Give the number of lines containing "sync" in this listing, with no other words.

### Recorded data
****

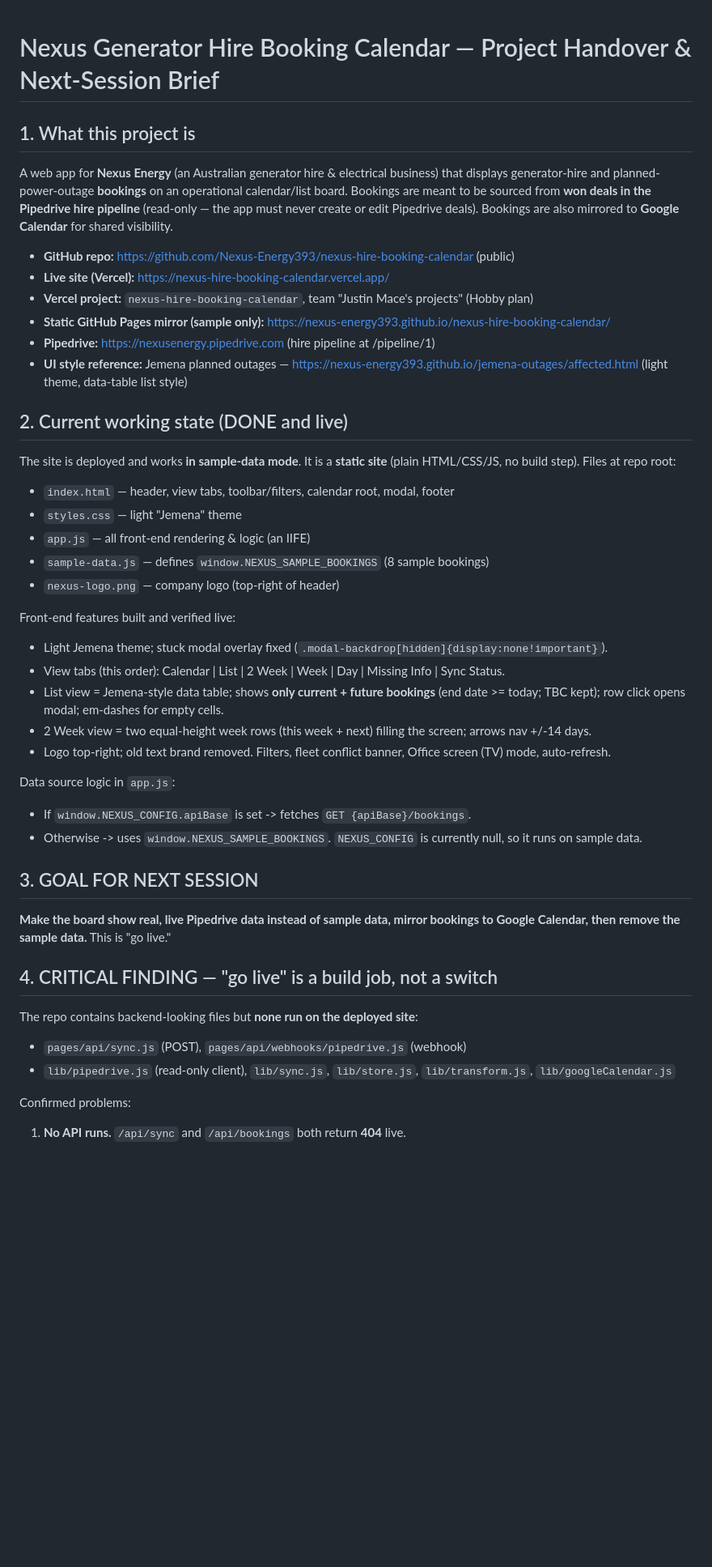
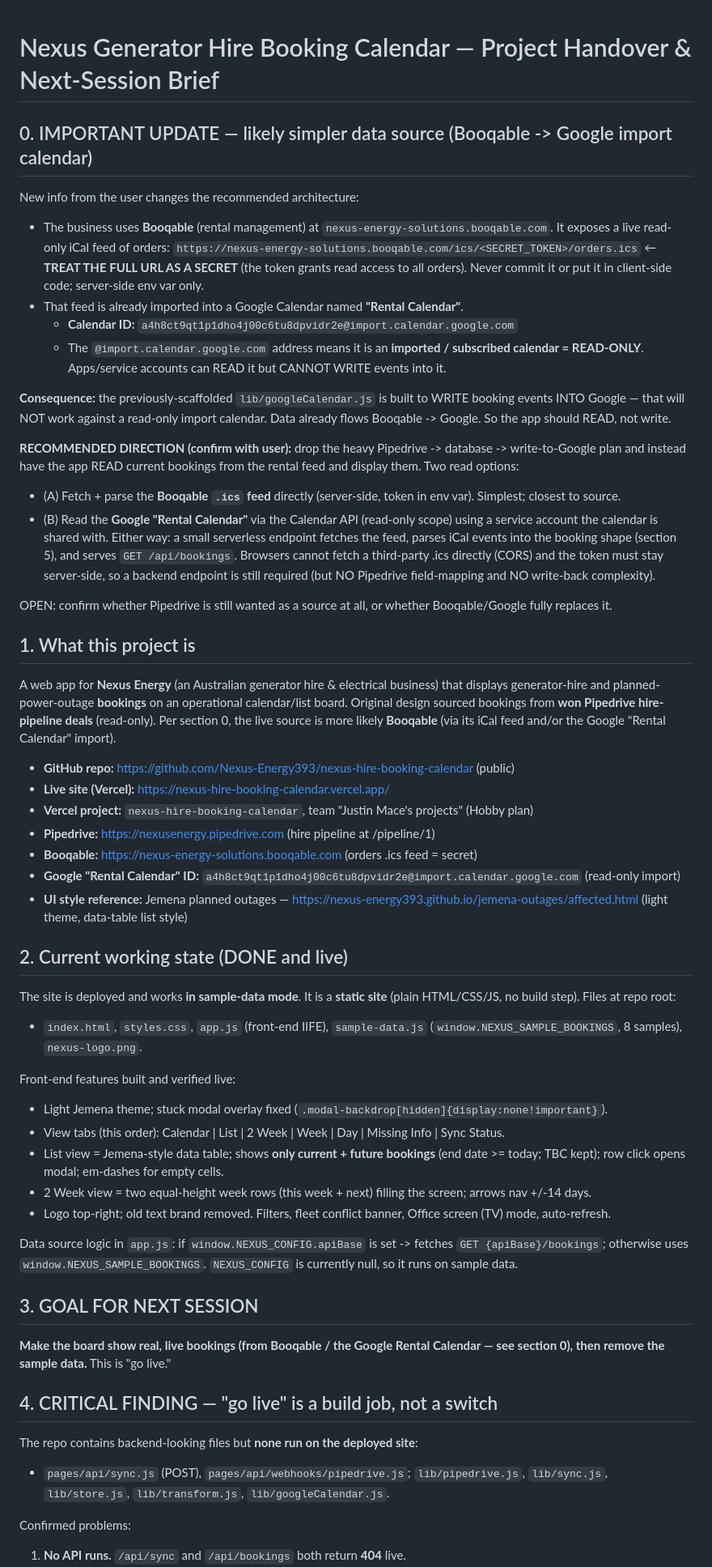
Before and after one commit to Nexus-Energy393/nexus-hire-booking-calendar, a Markdown page: HANDOVER.md, the part around one of its changes. Shown at 81% size. GitHub-like rendering; blank space fills up the shorter version.

```diff
--- a/HANDOVER.md
+++ b/HANDOVER.md
@@ -1,22 +1,36 @@
 # Nexus Generator Hire Booking Calendar — Project Handover & Next-Session Brief
 
+## 0. IMPORTANT UPDATE — likely simpler data source (Booqable -> Google import calendar)
+New info from the user changes the recommended architecture:
+- The business uses **Booqable** (rental management) at `nexus-energy-solutions.booqable.com`. It exposes a live read-only iCal feed of orders:
+  `https://nexus-energy-solutions.booqable.com/ics/<SECRET_TOKEN>/orders.ics`  ← **TREAT THE FULL URL AS A SECRET** (the token grants read access to all orders). Never commit it or put it in client-side code; server-side env var only.
+- That feed is already imported into a Google Calendar named **"Rental Calendar"**.
+  - **Calendar ID:** `a4h8ct9qt1p1dho4j00c6tu8dpvidr2e@import.calendar.google.com`
+  - The `@import.calendar.google.com` address means it is an **imported / subscribed calendar = READ-ONLY**. Apps/service accounts can READ it but CANNOT WRITE events into it.
+
+**Consequence:** the previously-scaffolded `lib/googleCalendar.js` is built to WRITE booking events INTO Google — that will NOT work against a read-only import calendar. Data already flows Booqable -> Google. So the app should READ, not write.
+
+**RECOMMENDED DIRECTION (confirm with user):** drop the heavy Pipedrive -> database -> write-to-Google plan and instead have the app READ current bookings from the rental feed and display them. Two read options:
+- (A) Fetch + parse the **Booqable `.ics` feed** directly (server-side, token in env var). Simplest; closest to source.
+- (B) Read the **Google "Rental Calendar"** via the Calendar API (read-only scope) using a service account the calendar is shared with.
+Either way: a small serverless endpoint fetches the feed, parses iCal events into the booking shape (section 5), and serves `GET /api/bookings`. Browsers cannot fetch a third-party .ics directly (CORS) and the token must stay server-side, so a backend endpoint is still required (but NO Pipedrive field-mapping and NO write-back complexity).
+
+OPEN: confirm whether Pipedrive is still wanted as a source at all, or whether Booqable/Google fully replaces it.
+
 ## 1. What this project is
-A web app for **Nexus Energy** (an Australian generator hire & electrical business) that displays generator-hire and planned-power-outage **bookings** on an operational calendar/list board. Bookings are meant to be sourced from **won deals in the Pipedrive hire pipeline** (read-only — the app must never create or edit Pipedrive deals). Bookings are also mirrored to **Google Calendar** for shared visibility.
+A web app for **Nexus Energy** (an Australian generator hire & electrical business) that displays generator-hire and planned-power-outage **bookings** on an operational calendar/list board. Original design sourced bookings from **won Pipedrive hire-pipeline deals** (read-only). Per section 0, the live source is more likely **Booqable** (via its iCal feed and/or the Google "Rental Calendar" import).
 
 - **GitHub repo:** https://github.com/Nexus-Energy393/nexus-hire-booking-calendar (public)
 - **Live site (Vercel):** https://nexus-hire-booking-calendar.vercel.app/
 - **Vercel project:** `nexus-hire-booking-calendar`, team "Justin Mace's projects" (Hobby plan)
-- **Static GitHub Pages mirror (sample only):** https://nexus-energy393.github.io/nexus-hire-booking-calendar/
 - **Pipedrive:** https://nexusenergy.pipedrive.com (hire pipeline at /pipeline/1)
+- **Booqable:** https://nexus-energy-solutions.booqable.com (orders .ics feed = secret)
+- **Google "Rental Calendar" ID:** `a4h8ct9qt1p1dho4j00c6tu8dpvidr2e@import.calendar.google.com` (read-only import)
 - **UI style reference:** Jemena planned outages — https://nexus-energy393.github.io/jemena-outages/affected.html (light theme, data-table list style)
 
 ## 2. Current working state (DONE and live)
 The site is deployed and works **in sample-data mode**. It is a **static site** (plain HTML/CSS/JS, no build step). Files at repo root:
-- `index.html` — header, view tabs, toolbar/filters, calendar root, modal, footer
-- `styles.css` — light "Jemena" theme
-- `app.js` — all front-end rendering & logic (an IIFE)
-- `sample-data.js` — defines `window.NEXUS_SAMPLE_BOOKINGS` (8 sample bookings)
-- `nexus-logo.png` — company logo (top-right of header)
+- `index.html`, `styles.css`, `app.js` (front-end IIFE), `sample-data.js` (`window.NEXUS_SAMPLE_BOOKINGS`, 8 samples), `nexus-logo.png`.
 
 Front-end features built and verified live:
 - Light Jemena theme; stuck modal overlay fixed (`.modal-backdrop[hidden]{display:none!important}`).
@@ -25,17 +39,14 @@ Front-end features built and verified live:
 - 2 Week view = two equal-height week rows (this week + next) filling the screen; arrows nav +/-14 days.
 - Logo top-right; old text brand removed. Filters, fleet conflict banner, Office screen (TV) mode, auto-refresh.
 
-Data source logic in `app.js`:
-- If `window.NEXUS_CONFIG.apiBase` is set -> fetches `GET {apiBase}/bookings`.
-- Otherwise -> uses `window.NEXUS_SAMPLE_BOOKINGS`. `NEXUS_CONFIG` is currently null, so it runs on sample data.
+Data source logic in `app.js`: if `window.NEXUS_CONFIG.apiBase` is set -> fetches `GET {apiBase}/bookings`; otherwise uses `window.NEXUS_SAMPLE_BOOKINGS`. `NEXUS_CONFIG` is currently null, so it runs on sample data.
 
 ## 3. GOAL FOR NEXT SESSION
-**Make the board show real, live Pipedrive data instead of sample data, mirror bookings to Google Calendar, then remove the sample data.** This is "go live."
+**Make the board show real, live bookings (from Booqable / the Google Rental Calendar — see section 0), then remove the sample data.** This is "go live."
 
 ## 4. CRITICAL FINDING — "go live" is a build job, not a switch
 The repo contains backend-looking files but **none run on the deployed site**:
-- `pages/api/sync.js` (POST), `pages/api/webhooks/pipedrive.js` (webhook)
-- `lib/pipedrive.js` (read-only client), `lib/sync.js`, `lib/store.js`, `lib/transform.js`, `lib/googleCalendar.js`
+- `pages/api/sync.js` (POST), `pages/api/webhooks/pipedrive.js`; `lib/pipedrive.js`, `lib/sync.js`, `lib/store.js`, `lib/transform.js`, `lib/googleCalendar.js`.
 
 Confirmed problems:
 1. **No API runs.** `/api/sync` and `/api/bookings` both return **404** live.
```
Also changed, not shown: other parts of HANDOVER.md (+26 -27 lines).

****

### Reply
4